======== THE DATA

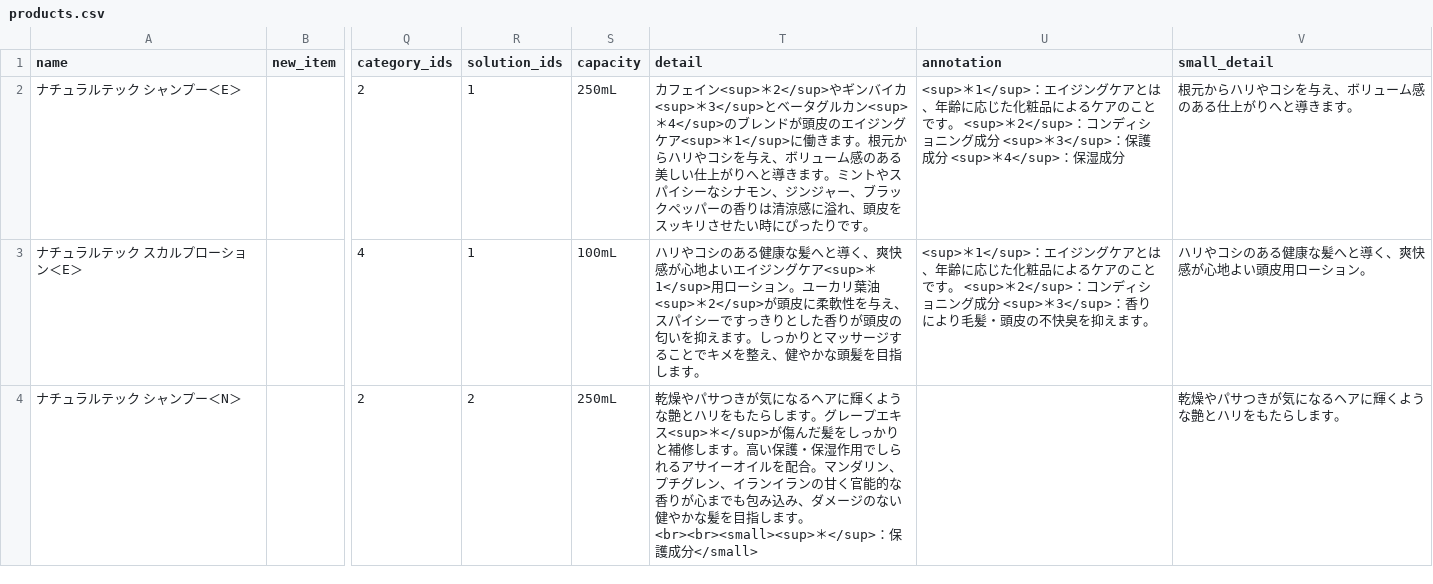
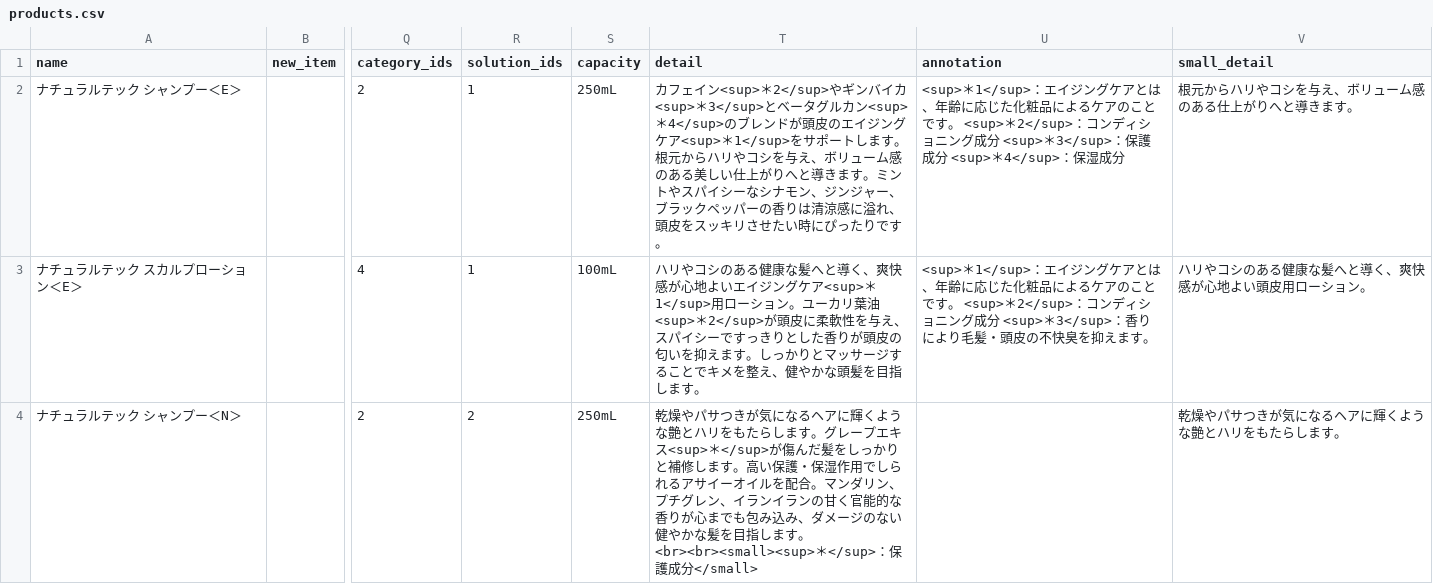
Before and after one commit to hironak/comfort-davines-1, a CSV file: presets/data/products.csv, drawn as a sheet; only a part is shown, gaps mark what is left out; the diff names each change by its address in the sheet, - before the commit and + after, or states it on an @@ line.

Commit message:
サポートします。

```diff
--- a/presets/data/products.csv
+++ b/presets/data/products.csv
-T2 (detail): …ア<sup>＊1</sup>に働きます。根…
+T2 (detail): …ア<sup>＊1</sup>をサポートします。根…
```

================

(TASK INSTRUCTIONS): Would you reproduce the listing above exactly, without any of its images?

(REPLY TO THE EXERCISE):
Before and after one commit to hironak/comfort-davines-1, a CSV file: presets/data/products.csv, drawn as a sheet; only a part is shown, gaps mark what is left out; the diff names each change by its address in the sheet, - before the commit and + after, or states it on an @@ line.

Commit message:
サポートします。

```diff
--- a/presets/data/products.csv
+++ b/presets/data/products.csv
-T2 (detail): …ア<sup>＊1</sup>に働きます。根…
+T2 (detail): …ア<sup>＊1</sup>をサポートします。根…
```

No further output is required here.